[Edit tracking data]
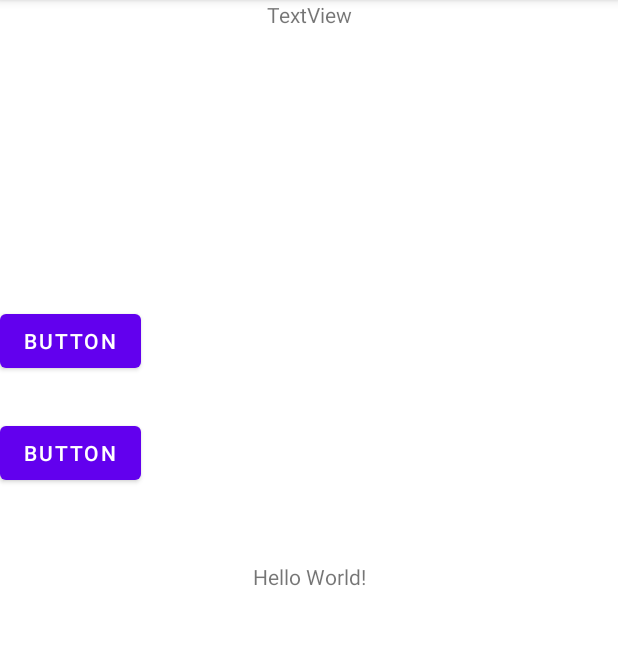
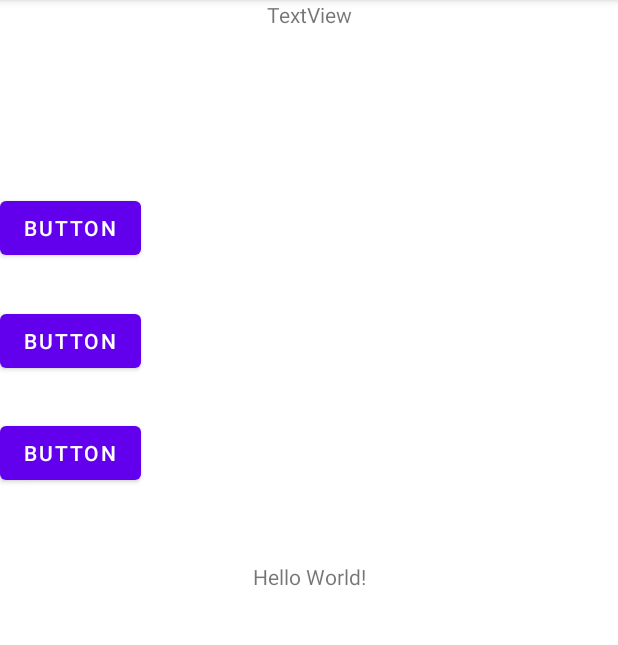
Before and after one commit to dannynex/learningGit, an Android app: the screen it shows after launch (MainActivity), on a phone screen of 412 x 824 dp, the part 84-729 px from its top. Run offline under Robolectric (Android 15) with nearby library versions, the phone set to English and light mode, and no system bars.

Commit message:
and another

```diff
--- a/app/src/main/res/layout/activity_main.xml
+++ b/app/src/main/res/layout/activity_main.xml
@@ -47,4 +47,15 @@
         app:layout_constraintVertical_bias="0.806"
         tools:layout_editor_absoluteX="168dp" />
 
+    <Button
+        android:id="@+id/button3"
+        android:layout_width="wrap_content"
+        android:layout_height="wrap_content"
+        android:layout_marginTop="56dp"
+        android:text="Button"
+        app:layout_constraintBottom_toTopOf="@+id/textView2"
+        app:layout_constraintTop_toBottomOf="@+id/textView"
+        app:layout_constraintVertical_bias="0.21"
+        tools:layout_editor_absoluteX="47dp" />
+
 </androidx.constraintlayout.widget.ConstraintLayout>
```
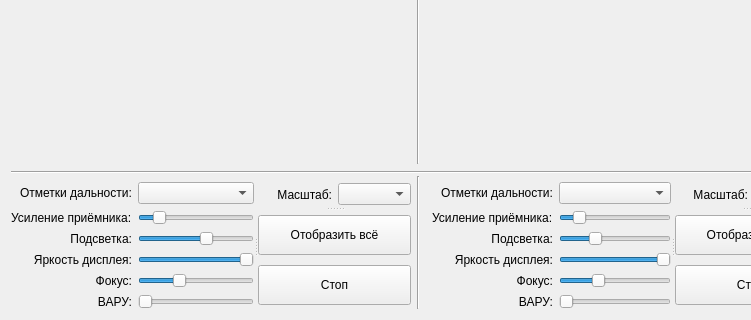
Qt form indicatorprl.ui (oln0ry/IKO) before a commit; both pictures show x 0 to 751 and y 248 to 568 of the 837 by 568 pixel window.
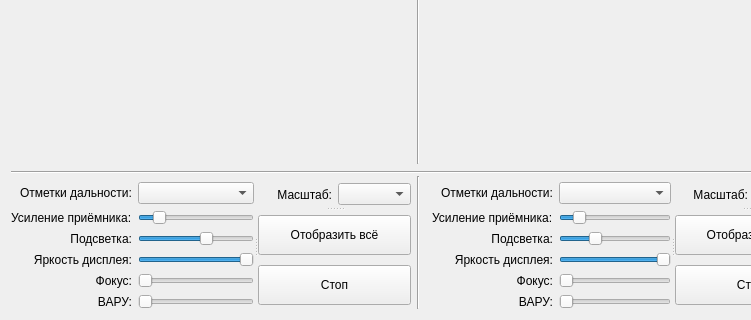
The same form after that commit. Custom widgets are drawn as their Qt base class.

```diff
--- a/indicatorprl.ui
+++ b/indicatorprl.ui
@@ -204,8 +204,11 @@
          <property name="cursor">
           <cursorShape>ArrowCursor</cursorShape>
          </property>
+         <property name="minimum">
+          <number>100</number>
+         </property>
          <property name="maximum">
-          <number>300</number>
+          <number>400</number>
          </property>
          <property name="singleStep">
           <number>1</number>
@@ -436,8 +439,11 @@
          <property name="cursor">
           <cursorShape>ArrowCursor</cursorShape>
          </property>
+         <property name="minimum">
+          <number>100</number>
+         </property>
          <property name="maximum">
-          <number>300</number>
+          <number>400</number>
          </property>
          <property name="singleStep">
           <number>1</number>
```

YOUR TASK |
Return, from the data, each line that has the word "indicatorprl" in it.

SOLUTION BELOW |
Qt form indicatorprl.ui (oln0ry/IKO) before a commit; both pictures show x 0 to 751 and y 248 to 568 of the 837 by 568 pixel window.
--- a/indicatorprl.ui
+++ b/indicatorprl.ui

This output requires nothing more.